Now that I have loved and lost completely, would I do it again? Yes, yes, yes. Widowhood is horrific. Losing your love when you are at a great height of passion and fulfillment in marriage is pretty devastating. You are never prepared, nor do you want to allow yourself to be prepared for the event of widowhood.
We all enter into relationships knowing that at some point, it will end: death, their death, divorce, separation. There are multitudes of situations that will separate us from the ones we loved, or in some cases, from the ones we once loved. Fear certainly enters in when we marry or commit-will we be able to care for them when they grow old and/or sick? Will they be able to provide us with the needs we have? Will they always love me? Will I always love them? What will I do when they’re gone…?
Something makes us go forward despite these unanswered questions, but in some cases, those questions stop some from committing themselves to another life. I cannot speak for them, I can only speak for myself. Loving is worth it all. Yes, even widowhood. I do not want to have to go through that pain and agony again, but I fear I may. It is just what happens in the course of life. We all die, it is a simple truth.
Love has provided things in my life that were far more fulfilling than the intensity of the pain I felt when I lost the one I loved. It outweighed that agony because when I had it, it was immense with joy and happiness. While the pain was almost equal, nothing could take away from the life I had before that. I believe that most widows would tell you a similar story. If you ask a widow(er) if they would go through this again, to have had that chance at love with their deceased, there would be no delay in answer: it would be a resounding yes.

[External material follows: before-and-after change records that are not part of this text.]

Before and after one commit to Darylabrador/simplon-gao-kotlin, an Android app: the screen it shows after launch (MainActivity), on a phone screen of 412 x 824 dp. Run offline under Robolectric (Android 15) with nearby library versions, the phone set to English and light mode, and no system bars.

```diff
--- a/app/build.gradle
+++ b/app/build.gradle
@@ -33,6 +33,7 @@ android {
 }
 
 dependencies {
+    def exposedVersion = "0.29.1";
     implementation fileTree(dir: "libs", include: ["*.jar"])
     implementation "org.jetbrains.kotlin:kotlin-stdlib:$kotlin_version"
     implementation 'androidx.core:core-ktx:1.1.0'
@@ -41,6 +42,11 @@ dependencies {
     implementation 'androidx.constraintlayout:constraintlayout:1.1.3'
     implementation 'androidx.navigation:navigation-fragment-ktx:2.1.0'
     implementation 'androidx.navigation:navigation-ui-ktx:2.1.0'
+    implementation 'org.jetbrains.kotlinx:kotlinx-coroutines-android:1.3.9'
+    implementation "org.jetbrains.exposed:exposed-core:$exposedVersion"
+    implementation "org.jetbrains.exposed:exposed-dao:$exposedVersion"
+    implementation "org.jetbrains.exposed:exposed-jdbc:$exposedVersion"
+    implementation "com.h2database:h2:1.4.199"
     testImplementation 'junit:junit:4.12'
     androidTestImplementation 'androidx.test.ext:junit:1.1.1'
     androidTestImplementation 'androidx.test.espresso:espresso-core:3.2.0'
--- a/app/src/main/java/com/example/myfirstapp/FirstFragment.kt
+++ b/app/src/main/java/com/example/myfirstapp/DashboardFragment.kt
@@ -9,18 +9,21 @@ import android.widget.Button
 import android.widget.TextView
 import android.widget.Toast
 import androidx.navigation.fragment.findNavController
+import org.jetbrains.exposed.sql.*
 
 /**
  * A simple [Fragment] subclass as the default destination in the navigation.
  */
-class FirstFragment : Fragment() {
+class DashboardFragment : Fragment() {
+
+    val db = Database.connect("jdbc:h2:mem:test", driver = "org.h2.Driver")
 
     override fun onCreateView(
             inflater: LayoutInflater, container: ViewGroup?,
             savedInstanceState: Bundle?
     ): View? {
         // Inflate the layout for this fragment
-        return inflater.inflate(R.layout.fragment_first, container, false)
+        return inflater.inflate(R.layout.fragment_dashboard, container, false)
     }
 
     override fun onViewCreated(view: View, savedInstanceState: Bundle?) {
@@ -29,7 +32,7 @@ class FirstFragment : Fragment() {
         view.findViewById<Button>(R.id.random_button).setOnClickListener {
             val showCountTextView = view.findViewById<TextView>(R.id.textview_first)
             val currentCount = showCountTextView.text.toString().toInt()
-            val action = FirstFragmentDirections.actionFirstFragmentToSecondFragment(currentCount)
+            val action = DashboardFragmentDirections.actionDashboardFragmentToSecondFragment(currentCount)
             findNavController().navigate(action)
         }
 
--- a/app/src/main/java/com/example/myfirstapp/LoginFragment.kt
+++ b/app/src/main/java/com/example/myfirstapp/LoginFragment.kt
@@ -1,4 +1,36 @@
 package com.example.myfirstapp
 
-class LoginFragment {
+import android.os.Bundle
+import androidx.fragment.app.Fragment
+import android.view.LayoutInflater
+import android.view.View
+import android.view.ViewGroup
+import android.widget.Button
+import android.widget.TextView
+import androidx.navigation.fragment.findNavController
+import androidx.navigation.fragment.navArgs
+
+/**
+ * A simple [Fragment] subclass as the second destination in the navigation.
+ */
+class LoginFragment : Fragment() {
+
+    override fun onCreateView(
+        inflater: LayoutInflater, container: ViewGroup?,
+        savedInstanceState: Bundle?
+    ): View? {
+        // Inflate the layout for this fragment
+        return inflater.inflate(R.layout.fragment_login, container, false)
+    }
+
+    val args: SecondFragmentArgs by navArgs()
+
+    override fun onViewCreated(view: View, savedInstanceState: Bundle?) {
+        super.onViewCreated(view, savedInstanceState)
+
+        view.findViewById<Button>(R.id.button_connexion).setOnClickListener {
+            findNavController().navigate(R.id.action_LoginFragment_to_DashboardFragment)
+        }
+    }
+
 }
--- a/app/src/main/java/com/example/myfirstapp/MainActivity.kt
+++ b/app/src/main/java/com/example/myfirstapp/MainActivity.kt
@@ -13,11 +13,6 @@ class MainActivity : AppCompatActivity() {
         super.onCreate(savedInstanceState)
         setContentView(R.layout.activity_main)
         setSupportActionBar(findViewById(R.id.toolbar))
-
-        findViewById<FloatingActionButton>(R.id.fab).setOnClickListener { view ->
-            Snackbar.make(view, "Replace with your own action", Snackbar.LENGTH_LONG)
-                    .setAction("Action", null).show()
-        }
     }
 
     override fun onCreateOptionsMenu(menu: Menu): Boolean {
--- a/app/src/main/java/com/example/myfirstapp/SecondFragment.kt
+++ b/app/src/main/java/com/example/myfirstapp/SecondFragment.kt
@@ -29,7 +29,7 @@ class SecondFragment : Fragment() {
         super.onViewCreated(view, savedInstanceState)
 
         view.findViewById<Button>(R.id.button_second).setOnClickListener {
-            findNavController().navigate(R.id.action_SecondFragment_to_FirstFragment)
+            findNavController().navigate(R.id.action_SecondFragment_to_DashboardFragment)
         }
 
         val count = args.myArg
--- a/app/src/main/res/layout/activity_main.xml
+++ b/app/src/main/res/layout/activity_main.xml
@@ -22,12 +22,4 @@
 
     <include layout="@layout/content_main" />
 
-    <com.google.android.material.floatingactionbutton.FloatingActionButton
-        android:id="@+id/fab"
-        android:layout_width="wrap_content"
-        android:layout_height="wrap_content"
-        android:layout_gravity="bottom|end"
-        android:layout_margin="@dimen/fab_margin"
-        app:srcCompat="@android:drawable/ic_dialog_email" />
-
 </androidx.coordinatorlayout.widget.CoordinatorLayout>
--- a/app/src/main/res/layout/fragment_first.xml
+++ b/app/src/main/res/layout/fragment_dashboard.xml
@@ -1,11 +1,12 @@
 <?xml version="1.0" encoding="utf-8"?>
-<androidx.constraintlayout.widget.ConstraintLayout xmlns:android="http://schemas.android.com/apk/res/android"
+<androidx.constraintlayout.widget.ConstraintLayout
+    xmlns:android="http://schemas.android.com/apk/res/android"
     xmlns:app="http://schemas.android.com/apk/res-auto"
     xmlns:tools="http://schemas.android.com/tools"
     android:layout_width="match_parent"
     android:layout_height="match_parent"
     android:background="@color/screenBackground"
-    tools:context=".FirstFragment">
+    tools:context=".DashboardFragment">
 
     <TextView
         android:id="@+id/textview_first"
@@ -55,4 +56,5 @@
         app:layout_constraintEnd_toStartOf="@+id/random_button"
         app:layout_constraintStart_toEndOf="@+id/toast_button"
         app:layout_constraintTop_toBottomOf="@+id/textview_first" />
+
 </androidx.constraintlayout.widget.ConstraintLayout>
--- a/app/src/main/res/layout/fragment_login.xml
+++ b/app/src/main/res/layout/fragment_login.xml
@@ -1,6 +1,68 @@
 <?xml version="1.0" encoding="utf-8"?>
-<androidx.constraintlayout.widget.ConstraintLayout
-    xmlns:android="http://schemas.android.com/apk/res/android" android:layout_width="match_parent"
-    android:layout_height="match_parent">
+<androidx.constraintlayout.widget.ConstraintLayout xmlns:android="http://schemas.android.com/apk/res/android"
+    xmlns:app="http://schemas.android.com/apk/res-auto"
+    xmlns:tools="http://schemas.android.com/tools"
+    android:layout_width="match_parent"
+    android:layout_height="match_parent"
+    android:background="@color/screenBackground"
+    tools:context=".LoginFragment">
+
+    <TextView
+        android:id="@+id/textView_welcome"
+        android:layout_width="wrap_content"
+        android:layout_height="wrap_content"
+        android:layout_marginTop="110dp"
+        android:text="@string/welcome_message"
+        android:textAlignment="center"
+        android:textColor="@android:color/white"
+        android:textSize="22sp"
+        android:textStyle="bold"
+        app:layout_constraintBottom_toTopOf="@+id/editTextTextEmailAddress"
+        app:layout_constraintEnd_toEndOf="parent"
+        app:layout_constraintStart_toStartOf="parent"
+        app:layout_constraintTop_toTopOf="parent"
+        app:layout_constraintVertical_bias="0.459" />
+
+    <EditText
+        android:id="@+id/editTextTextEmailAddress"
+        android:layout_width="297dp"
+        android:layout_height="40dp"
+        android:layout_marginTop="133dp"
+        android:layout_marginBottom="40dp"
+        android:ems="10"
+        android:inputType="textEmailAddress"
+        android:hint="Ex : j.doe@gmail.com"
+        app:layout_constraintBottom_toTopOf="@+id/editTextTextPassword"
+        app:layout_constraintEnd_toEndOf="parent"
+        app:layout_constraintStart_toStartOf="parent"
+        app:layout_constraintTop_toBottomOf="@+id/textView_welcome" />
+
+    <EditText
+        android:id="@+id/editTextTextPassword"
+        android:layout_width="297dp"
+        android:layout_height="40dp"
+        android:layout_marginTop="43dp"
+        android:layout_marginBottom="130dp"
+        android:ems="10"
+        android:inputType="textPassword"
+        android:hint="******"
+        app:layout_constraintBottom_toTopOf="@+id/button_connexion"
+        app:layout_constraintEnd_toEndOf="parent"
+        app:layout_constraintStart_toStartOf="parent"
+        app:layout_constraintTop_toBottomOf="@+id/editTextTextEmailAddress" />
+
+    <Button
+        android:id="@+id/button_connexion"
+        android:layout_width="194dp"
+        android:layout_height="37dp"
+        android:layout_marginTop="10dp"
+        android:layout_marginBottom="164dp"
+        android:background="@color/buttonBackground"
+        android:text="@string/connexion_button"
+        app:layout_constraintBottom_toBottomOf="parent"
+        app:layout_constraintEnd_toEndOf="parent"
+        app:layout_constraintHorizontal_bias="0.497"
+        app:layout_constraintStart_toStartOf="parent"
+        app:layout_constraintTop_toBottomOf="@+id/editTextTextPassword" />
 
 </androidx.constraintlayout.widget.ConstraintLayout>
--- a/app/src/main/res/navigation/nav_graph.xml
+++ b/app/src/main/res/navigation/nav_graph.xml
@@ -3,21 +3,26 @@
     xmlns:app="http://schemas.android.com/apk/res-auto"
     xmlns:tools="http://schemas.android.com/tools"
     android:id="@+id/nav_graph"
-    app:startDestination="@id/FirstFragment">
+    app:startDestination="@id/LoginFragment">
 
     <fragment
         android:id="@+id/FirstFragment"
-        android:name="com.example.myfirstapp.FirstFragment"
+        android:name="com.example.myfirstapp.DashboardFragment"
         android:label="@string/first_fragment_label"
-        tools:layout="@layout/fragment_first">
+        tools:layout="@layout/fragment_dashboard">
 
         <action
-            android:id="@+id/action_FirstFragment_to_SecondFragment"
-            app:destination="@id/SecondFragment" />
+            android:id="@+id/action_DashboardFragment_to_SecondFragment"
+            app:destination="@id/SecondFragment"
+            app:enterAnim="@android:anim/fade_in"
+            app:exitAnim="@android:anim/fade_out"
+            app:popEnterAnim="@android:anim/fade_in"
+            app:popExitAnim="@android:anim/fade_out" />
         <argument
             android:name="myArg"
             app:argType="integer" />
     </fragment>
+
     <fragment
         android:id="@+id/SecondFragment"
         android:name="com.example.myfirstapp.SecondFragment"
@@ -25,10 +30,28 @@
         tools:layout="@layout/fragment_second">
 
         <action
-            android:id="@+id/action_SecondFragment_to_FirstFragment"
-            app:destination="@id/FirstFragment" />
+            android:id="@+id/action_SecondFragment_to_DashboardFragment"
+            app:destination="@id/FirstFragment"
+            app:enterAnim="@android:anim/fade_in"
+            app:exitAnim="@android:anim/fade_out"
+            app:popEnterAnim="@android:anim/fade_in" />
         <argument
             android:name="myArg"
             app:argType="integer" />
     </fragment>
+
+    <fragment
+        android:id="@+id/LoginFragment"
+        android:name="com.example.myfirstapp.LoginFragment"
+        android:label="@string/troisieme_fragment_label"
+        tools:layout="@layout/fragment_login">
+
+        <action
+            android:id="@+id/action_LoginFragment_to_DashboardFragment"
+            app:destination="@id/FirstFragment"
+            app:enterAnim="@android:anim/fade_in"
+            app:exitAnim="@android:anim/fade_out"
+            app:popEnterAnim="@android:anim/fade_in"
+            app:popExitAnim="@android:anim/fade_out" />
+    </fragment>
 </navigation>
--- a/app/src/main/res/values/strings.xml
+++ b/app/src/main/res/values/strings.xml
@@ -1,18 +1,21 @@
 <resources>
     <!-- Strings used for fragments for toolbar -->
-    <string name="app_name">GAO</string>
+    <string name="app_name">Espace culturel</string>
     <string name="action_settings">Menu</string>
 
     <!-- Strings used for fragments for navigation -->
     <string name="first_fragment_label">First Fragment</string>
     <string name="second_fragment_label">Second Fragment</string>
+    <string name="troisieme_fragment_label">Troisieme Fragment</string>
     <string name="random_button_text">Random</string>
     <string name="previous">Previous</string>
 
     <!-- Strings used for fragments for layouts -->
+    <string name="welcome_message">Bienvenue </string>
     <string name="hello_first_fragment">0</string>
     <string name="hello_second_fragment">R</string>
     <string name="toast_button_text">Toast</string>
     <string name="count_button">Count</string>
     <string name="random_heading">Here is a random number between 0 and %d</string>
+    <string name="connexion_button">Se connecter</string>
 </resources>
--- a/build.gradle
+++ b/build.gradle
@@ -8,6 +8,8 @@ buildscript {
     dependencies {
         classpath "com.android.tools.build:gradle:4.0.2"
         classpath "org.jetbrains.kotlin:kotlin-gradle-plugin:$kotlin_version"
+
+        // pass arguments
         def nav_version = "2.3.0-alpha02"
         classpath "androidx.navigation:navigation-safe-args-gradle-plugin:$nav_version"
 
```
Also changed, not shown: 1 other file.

Let love in, I know it sounds cheesy, and cliche, but let yourself have a taste of the fruit of love. It is encompassing, and while it can be bitter, and comes with trials and struggles, hurt and pain; the passion that can be felt in love is worth all of that and more.